[Front-end code edit data]
┏━━
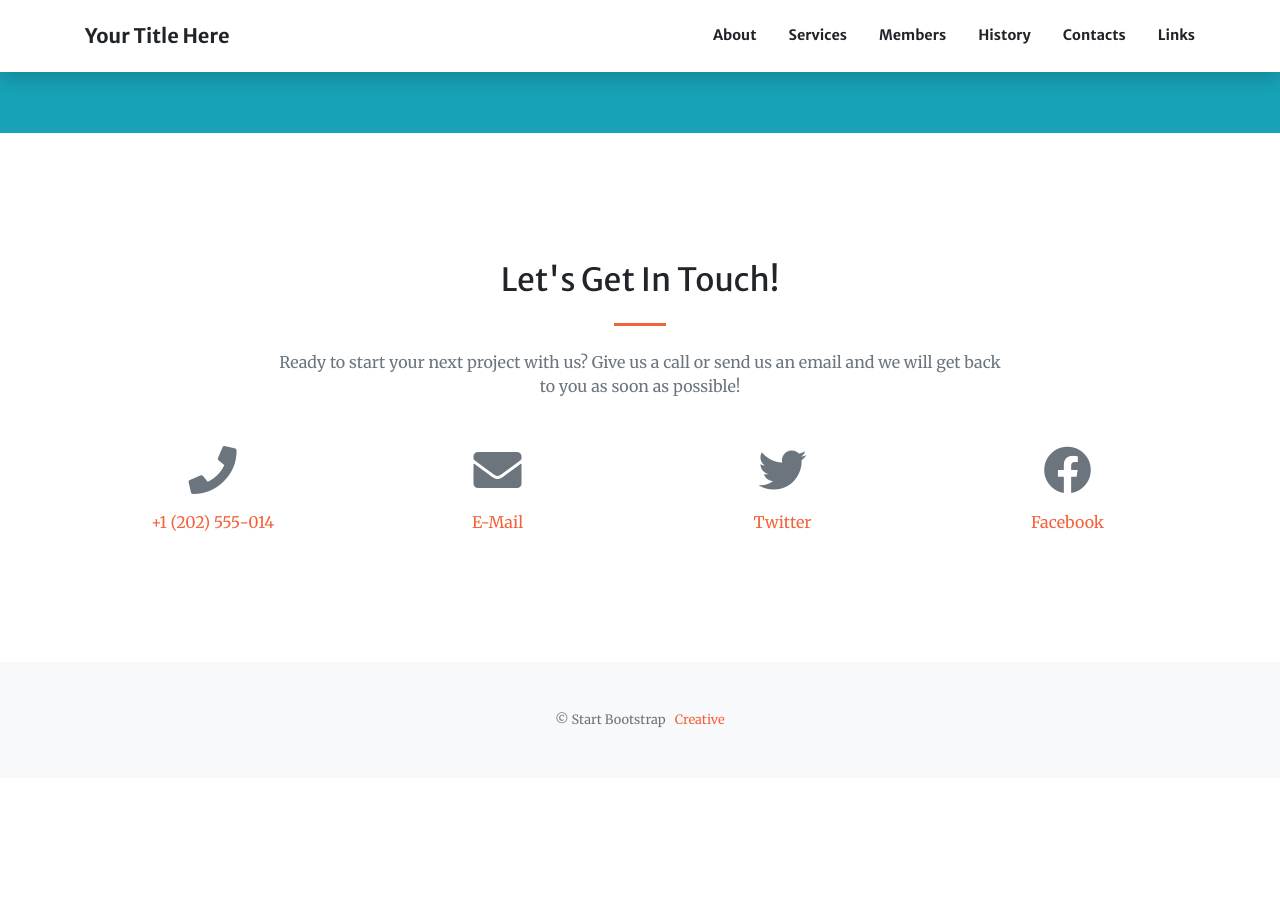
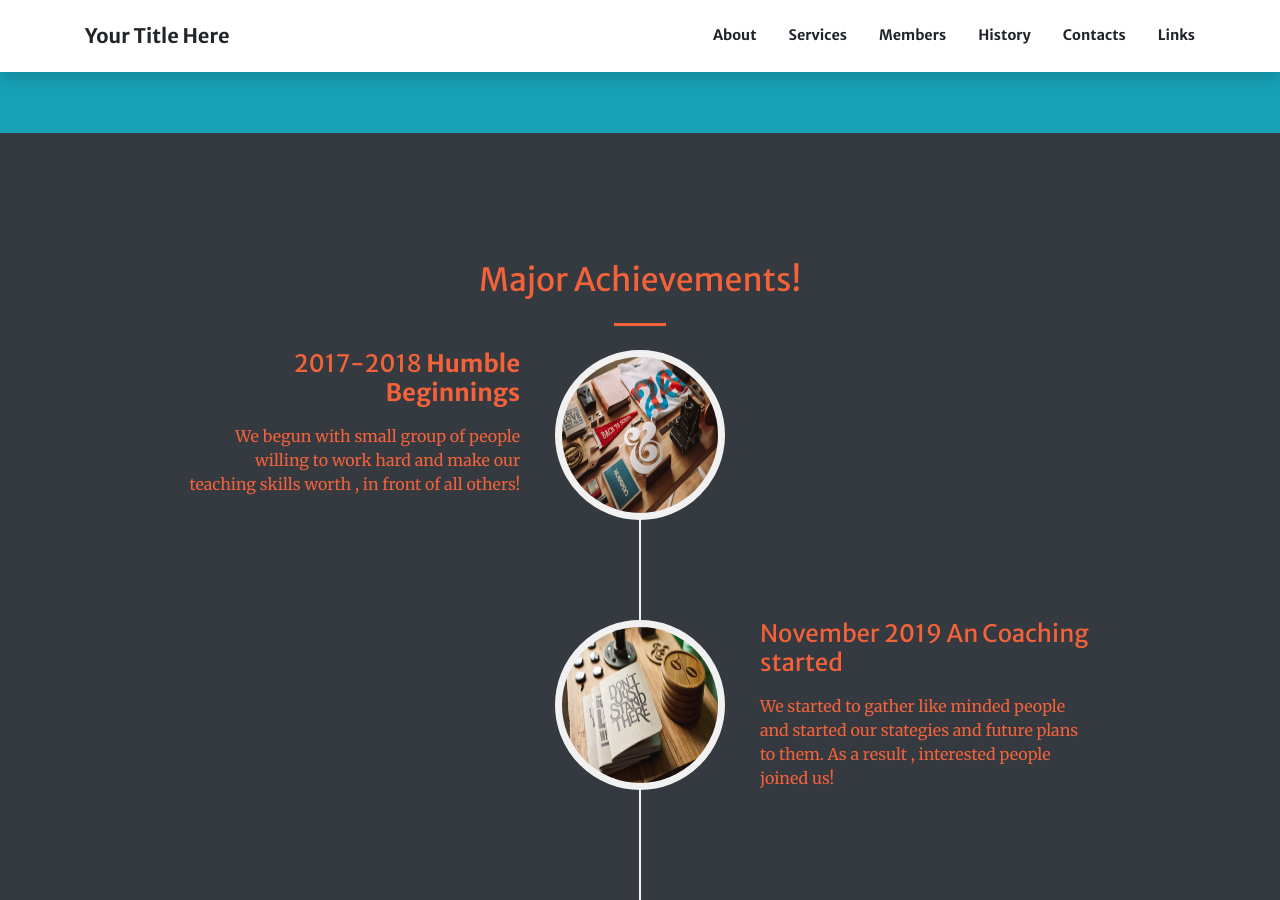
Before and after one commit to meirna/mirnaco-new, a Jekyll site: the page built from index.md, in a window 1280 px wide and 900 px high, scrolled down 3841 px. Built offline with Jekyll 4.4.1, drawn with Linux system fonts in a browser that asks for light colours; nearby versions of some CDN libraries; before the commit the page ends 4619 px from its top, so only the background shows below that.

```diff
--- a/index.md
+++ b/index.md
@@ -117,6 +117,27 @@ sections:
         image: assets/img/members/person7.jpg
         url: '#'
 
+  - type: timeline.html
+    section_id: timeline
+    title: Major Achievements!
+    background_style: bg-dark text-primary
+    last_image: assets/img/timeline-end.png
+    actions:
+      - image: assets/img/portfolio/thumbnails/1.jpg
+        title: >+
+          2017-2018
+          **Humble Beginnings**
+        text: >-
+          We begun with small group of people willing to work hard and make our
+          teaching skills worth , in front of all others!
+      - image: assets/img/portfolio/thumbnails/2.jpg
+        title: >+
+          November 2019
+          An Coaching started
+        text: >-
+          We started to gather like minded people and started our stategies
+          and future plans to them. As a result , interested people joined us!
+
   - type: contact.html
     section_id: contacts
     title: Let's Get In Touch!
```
┗━━
**Assigned task**
The whole of the data above needs retyping exactly, with pictures omitted.

**Exercise solution**
Before and after one commit to meirna/mirnaco-new, a Jekyll site: the page built from index.md, in a window 1280 px wide and 900 px high, scrolled down 3841 px. Built offline with Jekyll 4.4.1, drawn with Linux system fonts in a browser that asks for light colours; nearby versions of some CDN libraries; before the commit the page ends 4619 px from its top, so only the background shows below that.

```diff
--- a/index.md
+++ b/index.md
@@ -117,6 +117,27 @@ sections:
         image: assets/img/members/person7.jpg
         url: '#'
 
+  - type: timeline.html
+    section_id: timeline
+    title: Major Achievements!
+    background_style: bg-dark text-primary
+    last_image: assets/img/timeline-end.png
+    actions:
+      - image: assets/img/portfolio/thumbnails/1.jpg
+        title: >+
+          2017-2018
+          **Humble Beginnings**
+        text: >-
+          We begun with small group of people willing to work hard and make our
+          teaching skills worth , in front of all others!
+      - image: assets/img/portfolio/thumbnails/2.jpg
+        title: >+
+          November 2019
+          An Coaching started
+        text: >-
+          We started to gather like minded people and started our stategies
+          and future plans to them. As a result , interested people joined us!
+
   - type: contact.html
     section_id: contacts
     title: Let's Get In Touch!
```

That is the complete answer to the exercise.